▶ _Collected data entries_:
========================================

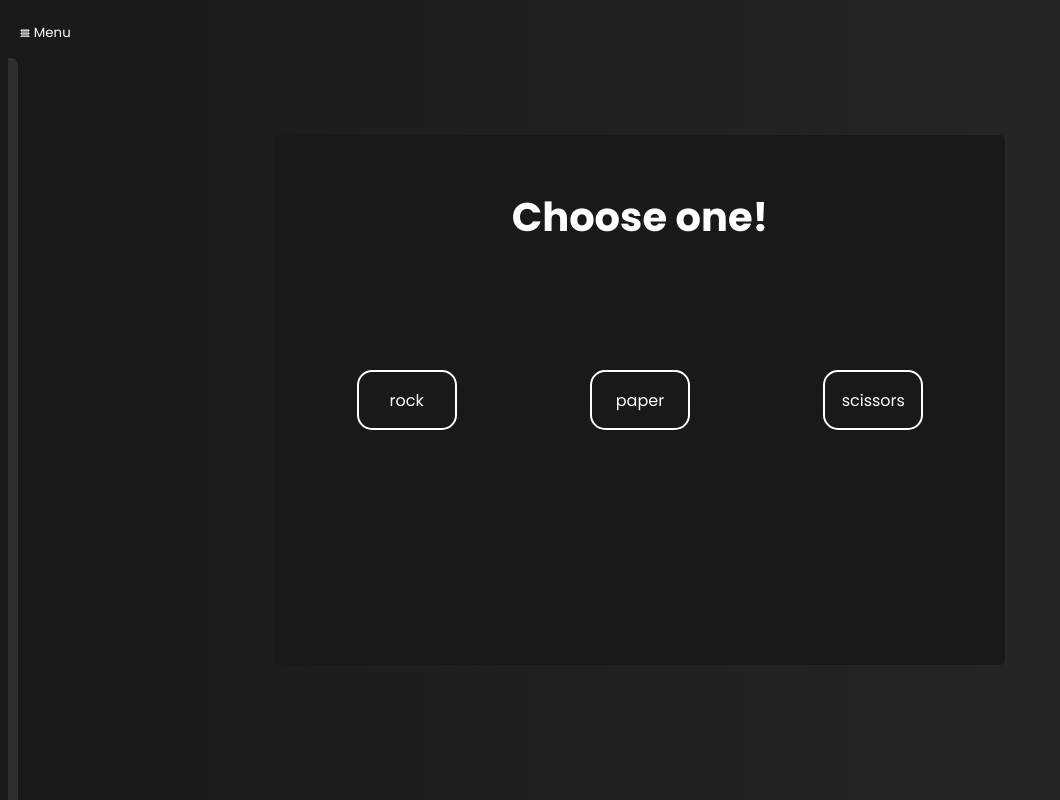
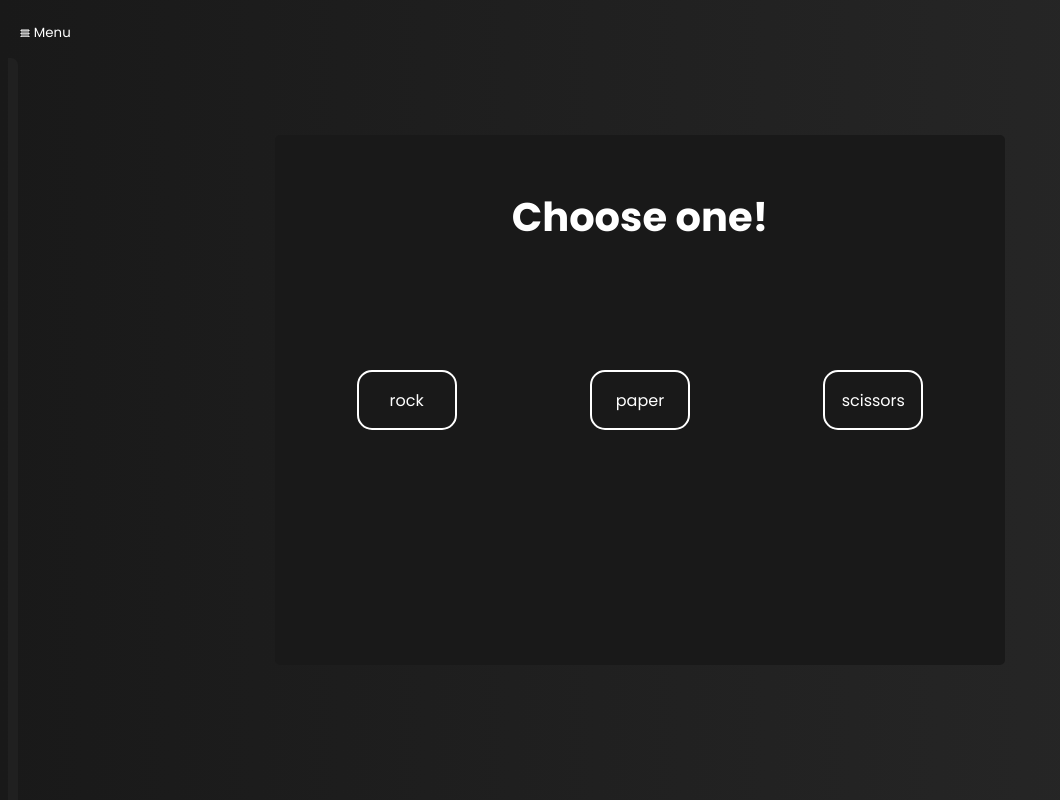
Before and after one commit to MMHang/unnamedwebsiteproject, a plain HTML site: page rps.html in a window 1280 px wide. Shown: the whole page, without its empty margins (0-1060 px from the left). Drawn offline with Linux system fonts and the light colour scheme.

```diff
--- a/rps.css
+++ b/rps.css
@@ -95,7 +95,7 @@ body {
     border-bottom-left-radius: 7px;
     position: fixed;
     height: 100%;
-    background-color: rgb(47, 47, 47);
+    background-color: rgb(32, 32, 32);
     overflow-x: hidden;
     transition: .3s;
     z-index: 2;
```
Also changed, not shown: 1 other file.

========================================

▶ _Work instruction_: Set all of the records down once more, letter for letter, with the images removed.

▶ _Reply_:
Before and after one commit to MMHang/unnamedwebsiteproject, a plain HTML site: page rps.html in a window 1280 px wide. Shown: the whole page, without its empty margins (0-1060 px from the left). Drawn offline with Linux system fonts and the light colour scheme.

```diff
--- a/rps.css
+++ b/rps.css
@@ -95,7 +95,7 @@ body {
     border-bottom-left-radius: 7px;
     position: fixed;
     height: 100%;
-    background-color: rgb(47, 47, 47);
+    background-color: rgb(32, 32, 32);
     overflow-x: hidden;
     transition: .3s;
     z-index: 2;
```
Also changed, not shown: 1 other file.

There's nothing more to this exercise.